MNA – Shireen Tahmaasb Hunter, a professor of political science at Georgetown University, tells “By its very structure, Instex cannot satisfy all of Iran’s needs, including its desire to sell oil and access the revenues earned by its sale. But Iran’s economic needs go beyond mere sale of oil.”
“If Iran wants to develop economically, it must secure foreign investment and up-to date technology, especially in its oil industry,” Hunter says.
Following is the text of the interview:
As a consequence of the fact that Europe could not completely stand by its commitments, Iran has taken the second step in suspending its commitments under the JCPOA. The reason for Iran’s action is to profit from the benefits of the JCPOA. Can Europe stand to its JCPOA commitments?
It was clear from the beginning that if the United States did not remove its sanctions and objections to trade with Iran, the European states would not be able to do much. The reasons for this are obvious. Europe has a free market economy and therefore, governments do not interfere in the economic activities of companies and businesses. The latter make their decisions based on the loss and profits calculations. In view of the inter-connectedness of European economies with that of America, European business are unwilling to risk losing American markets by trading with Iran. Also, it is very difficult to circumvent the international banking mechanisms. Again, American banks and dollar are very influential within this banking system. In short, it is not so much that Europe does not want to live up to its commitments. Rather the fact is that it cannot even if it wanted to.
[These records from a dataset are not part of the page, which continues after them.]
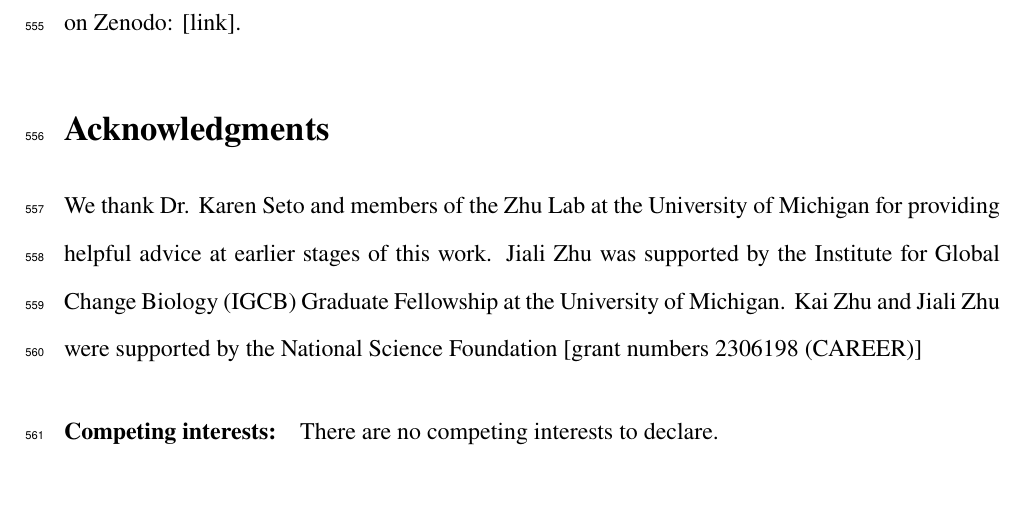
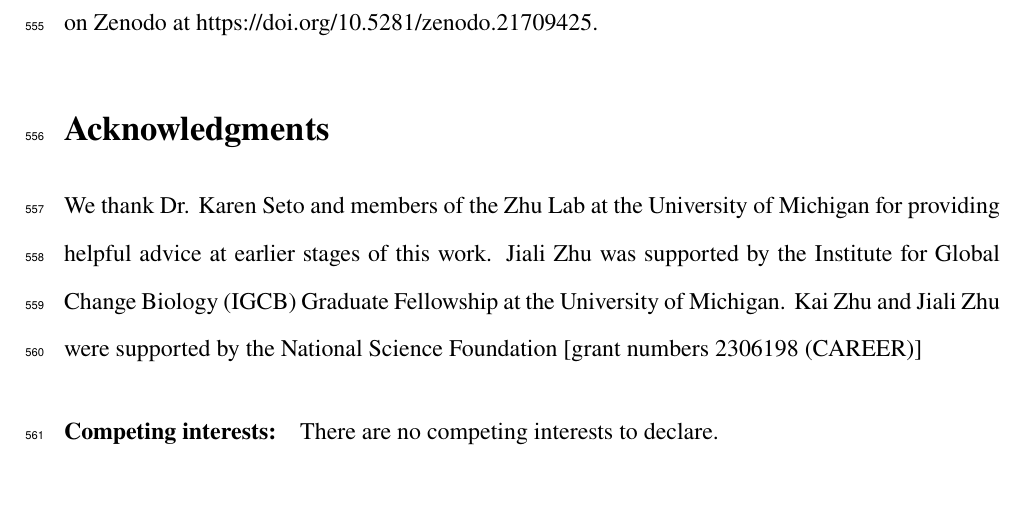
Before and after one commit to zhulabgroup/phenology-urban, a LaTeX document (tex/paper/manuscript-main.tex, which reads tex/paper/content/main5-backmatter.tex): part of page 31 of 31, cut at the place of the change. Compiled offline with pdfLaTeX.

Commit message:
update data link

```diff
--- a/tex/paper/content/main5-backmatter.tex
+++ b/tex/paper/content/main5-backmatter.tex
@@ -1,5 +1,5 @@
 \section*{Data Availability Statement}
-Tree inventory data were compiled from \citet{McCoy2022eLife}, the OpenTrees database, and publicly available municipal and state government data portals; sources for individual cities are listed in Supplementary Table 2. PlanetScope imagery covering the study areas was accessed through the Planet API between August 29 and September 27, 2025. Air temperature data were obtained from the Urban High-resolution Air Temperature dataset (U-HAT, \citet{Zhang2026NatureCommunications}). Precipitation and shortwave radiation were obtained from Daymet version 4 at 1-km spatial resolution \citep{thornton2021gridded}. Mean annual temperature and mean annual precipitation were obtained from CHELSA version 1.2 climatologies at 30-arcsecond spatial resolution \citep{Karger2017SciData}. Code used for data processing and analysis is available at https://github.com/zhulabgroup/phenology-urban/tree/release. Processed data supporting the findings of this study are permanently archived on Zenodo: [link].
+Tree inventory data were compiled from \citet{McCoy2022eLife}, the OpenTrees database, and publicly available municipal and state government data portals; sources for individual cities are listed in Supplementary Table 2. PlanetScope imagery covering the study areas was accessed through the Planet API between August 29 and September 27, 2025. Air temperature data were obtained from the Urban High-resolution Air Temperature dataset (U-HAT, \citet{Zhang2026NatureCommunications}). Precipitation and shortwave radiation were obtained from Daymet version 4 at 1-km spatial resolution \citep{thornton2021gridded}. Mean annual temperature and mean annual precipitation were obtained from CHELSA version 1.2 climatologies at 30-arcsecond spatial resolution \citep{Karger2017SciData}. Code used for data processing and analysis is available at https://github.com/zhulabgroup/phenology-urban/tree/release. Processed data supporting the findings of this study are permanently archived on Zenodo at https://doi.org/10.5281/zenodo.21709425.
 
 \section*{Acknowledgments}
 We thank Dr. Karen Seto and members of the Zhu Lab at the University of Michigan for providing helpful advice at earlier stages of this work. Jiali Zhu was supported by the Institute for Global Change Biology (IGCB) Graduate Fellowship at the University of Michigan. Kai Zhu and Jiali Zhu were supported by the National Science Foundation [grant numbers 2306198 (CAREER)]
```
According to some reports, France has decided to try to conceive the United States to return to JCPOA. Can it be true?
It would be very good if President Macron could convince Donald Trump to return to JCPOA. However, I doubt that the US would be convinced by France unless Macron comes up with a formula involving some mutual concessions by both US and Iran, including Iran’s agreement to talk to America if at least some sanctions are reduced. Otherwise, i doubt that Macron could be successful. In general, Iran’s efforts to bypass America in its efforts to get sanctions relief are unlikely to succeed.
We are witnessing the last breaths of JCPOA and its survival depends on Europe’s commitment to secure the sale of Iranian oil and Iran’s banking transactions. Can Europe accomplish this task or does it practically accompany with the United States?
Given the characteristics of the international banking and financial systems and Europe’s close economic and strategic relations with the US, despite some recent disagreements, I doubt that Europe could succeed in meeting Iran’s needs.
Although INSTEX proposed to be operational earlier, its utilization has been postponed by Europe on various pretexts. Paying attention to the fact that it is just proposed to be used for humanitarian aims, can it meet the needs of Iran?
By its very structure, Instex cannot satisfy all of Iran’s needs, including its desire to sell oil and access the revenues earned by its sale. But Iran’s economic needs go beyond mere sale of oil. If Iran wants to develop economically, it must secure foreign investment and up-to date technology, especially in its oil industry. This is impossible as long as sanctions are in place and Instex cannot change the situation. At best, Instex is an economic palliative or a band aid.